Extracted data:
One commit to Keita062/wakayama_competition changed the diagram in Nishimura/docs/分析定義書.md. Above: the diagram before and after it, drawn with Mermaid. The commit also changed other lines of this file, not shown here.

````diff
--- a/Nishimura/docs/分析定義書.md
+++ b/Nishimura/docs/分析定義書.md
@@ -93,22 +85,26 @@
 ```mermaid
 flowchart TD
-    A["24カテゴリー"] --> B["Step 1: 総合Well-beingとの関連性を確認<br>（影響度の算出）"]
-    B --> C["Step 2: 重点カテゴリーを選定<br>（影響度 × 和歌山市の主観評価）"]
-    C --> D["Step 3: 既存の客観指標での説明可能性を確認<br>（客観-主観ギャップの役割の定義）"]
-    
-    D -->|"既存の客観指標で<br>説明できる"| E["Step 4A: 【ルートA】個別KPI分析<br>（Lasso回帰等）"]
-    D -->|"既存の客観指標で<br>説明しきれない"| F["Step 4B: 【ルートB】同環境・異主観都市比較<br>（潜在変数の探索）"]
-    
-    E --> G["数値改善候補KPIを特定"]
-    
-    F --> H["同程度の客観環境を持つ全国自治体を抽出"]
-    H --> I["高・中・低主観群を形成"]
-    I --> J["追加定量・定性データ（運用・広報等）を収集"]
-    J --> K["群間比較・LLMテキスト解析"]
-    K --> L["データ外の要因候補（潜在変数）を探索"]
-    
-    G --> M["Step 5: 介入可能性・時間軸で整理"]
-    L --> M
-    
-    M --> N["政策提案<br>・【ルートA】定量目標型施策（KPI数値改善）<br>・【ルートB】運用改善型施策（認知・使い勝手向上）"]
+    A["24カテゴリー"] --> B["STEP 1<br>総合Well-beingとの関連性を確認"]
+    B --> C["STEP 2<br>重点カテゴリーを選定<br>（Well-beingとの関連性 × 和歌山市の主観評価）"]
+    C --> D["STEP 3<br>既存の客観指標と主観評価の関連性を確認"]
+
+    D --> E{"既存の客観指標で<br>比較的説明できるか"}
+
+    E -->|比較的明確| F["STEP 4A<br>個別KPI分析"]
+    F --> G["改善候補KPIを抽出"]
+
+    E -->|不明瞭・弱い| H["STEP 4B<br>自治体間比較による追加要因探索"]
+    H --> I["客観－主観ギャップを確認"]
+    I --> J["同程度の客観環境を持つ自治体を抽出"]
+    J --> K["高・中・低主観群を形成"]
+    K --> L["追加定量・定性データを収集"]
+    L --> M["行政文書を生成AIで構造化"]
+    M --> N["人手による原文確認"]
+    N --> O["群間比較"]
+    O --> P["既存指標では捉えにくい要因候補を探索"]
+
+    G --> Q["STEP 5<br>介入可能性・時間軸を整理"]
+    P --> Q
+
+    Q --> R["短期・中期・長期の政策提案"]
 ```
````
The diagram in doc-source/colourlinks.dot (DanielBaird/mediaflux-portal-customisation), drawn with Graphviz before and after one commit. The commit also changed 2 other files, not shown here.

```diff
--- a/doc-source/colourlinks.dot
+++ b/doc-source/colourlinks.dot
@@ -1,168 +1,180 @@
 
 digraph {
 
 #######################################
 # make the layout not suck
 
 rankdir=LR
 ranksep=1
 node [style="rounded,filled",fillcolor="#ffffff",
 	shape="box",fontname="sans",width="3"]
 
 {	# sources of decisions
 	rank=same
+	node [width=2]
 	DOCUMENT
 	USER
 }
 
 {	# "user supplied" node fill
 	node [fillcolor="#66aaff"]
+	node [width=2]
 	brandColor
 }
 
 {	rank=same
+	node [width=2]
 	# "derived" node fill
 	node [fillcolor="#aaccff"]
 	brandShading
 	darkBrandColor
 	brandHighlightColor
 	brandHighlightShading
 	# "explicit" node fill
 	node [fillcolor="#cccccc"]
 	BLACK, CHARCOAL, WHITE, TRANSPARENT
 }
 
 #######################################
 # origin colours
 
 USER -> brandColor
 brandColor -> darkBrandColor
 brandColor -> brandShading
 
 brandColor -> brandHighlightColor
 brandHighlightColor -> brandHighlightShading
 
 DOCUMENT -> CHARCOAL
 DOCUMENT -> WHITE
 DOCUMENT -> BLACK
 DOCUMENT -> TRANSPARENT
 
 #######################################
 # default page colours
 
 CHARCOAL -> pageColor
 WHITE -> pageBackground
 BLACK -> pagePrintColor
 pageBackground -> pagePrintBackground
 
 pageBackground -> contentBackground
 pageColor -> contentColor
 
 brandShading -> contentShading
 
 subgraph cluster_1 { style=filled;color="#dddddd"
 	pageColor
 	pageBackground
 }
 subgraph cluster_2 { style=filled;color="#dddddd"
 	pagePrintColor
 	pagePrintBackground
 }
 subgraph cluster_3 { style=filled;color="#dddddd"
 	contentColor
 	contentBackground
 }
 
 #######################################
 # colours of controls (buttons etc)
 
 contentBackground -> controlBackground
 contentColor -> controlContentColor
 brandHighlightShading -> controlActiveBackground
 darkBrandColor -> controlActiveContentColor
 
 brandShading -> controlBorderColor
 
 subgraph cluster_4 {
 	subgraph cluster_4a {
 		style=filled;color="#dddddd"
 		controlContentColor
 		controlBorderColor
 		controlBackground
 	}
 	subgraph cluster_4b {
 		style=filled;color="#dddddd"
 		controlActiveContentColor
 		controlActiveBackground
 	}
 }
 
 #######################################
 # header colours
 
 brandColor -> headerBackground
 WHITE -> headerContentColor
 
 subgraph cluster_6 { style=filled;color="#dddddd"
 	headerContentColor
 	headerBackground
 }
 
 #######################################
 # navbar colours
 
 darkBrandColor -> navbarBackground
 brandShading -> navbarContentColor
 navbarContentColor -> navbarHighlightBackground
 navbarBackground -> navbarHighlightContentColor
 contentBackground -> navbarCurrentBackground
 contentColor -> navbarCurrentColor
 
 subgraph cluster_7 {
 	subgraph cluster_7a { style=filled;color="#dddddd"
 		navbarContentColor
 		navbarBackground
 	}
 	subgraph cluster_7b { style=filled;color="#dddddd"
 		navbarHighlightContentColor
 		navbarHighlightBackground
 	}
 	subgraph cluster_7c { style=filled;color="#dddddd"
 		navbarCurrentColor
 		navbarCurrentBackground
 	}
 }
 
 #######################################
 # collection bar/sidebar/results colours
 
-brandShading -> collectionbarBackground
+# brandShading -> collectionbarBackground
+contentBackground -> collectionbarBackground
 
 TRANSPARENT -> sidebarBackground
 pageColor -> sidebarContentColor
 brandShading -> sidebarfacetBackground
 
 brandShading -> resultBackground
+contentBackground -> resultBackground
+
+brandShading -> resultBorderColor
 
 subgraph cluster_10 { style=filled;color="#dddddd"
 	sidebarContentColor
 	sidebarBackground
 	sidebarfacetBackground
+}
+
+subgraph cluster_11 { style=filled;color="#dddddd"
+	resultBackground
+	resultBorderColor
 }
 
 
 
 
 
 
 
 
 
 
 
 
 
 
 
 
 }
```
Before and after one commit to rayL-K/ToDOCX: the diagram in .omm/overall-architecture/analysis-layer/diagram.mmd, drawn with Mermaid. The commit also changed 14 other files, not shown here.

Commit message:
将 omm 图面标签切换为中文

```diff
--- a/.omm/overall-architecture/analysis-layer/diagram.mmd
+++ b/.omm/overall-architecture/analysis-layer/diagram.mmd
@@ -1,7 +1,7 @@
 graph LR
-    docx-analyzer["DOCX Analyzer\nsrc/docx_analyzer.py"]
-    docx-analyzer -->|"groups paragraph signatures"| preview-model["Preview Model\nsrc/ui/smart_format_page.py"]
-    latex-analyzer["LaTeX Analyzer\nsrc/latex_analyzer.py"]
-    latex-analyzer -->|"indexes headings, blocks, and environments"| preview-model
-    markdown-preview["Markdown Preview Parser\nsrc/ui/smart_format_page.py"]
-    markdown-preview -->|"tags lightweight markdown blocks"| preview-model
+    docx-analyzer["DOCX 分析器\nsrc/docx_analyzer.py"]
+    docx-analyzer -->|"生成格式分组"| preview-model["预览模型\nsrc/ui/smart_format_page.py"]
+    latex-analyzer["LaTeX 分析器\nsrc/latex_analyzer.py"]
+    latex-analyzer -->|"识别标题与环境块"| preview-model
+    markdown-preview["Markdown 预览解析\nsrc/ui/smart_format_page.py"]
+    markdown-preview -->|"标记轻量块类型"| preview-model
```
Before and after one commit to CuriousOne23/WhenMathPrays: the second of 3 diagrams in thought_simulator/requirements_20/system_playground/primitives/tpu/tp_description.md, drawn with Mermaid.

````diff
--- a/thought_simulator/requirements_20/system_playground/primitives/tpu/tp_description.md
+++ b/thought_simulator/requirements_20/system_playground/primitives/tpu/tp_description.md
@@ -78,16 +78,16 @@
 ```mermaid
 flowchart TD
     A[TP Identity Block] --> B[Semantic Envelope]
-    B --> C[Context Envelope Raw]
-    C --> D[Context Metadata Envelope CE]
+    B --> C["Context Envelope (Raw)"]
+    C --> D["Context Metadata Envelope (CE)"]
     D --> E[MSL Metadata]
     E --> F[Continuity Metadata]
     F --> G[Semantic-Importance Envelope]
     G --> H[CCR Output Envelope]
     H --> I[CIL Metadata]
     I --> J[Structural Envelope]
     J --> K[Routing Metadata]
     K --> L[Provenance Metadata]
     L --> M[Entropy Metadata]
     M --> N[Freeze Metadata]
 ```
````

Activity:
Copy out every line of the records that the string "style" appears in.

The answer:
 node [style="rounded,filled",fillcolor="#ffffff",
 subgraph cluster_1 { style=filled;color="#dddddd"
 subgraph cluster_2 { style=filled;color="#dddddd"
 subgraph cluster_3 { style=filled;color="#dddddd"
 		style=filled;color="#dddddd"
 		style=filled;color="#dddddd"
 subgraph cluster_6 { style=filled;color="#dddddd"
 	subgraph cluster_7a { style=filled;color="#dddddd"
 	subgraph cluster_7b { style=filled;color="#dddddd"
 	subgraph cluster_7c { style=filled;color="#dddddd"
 subgraph cluster_10 { style=filled;color="#dddddd"
+subgraph cluster_11 { style=filled;color="#dddddd"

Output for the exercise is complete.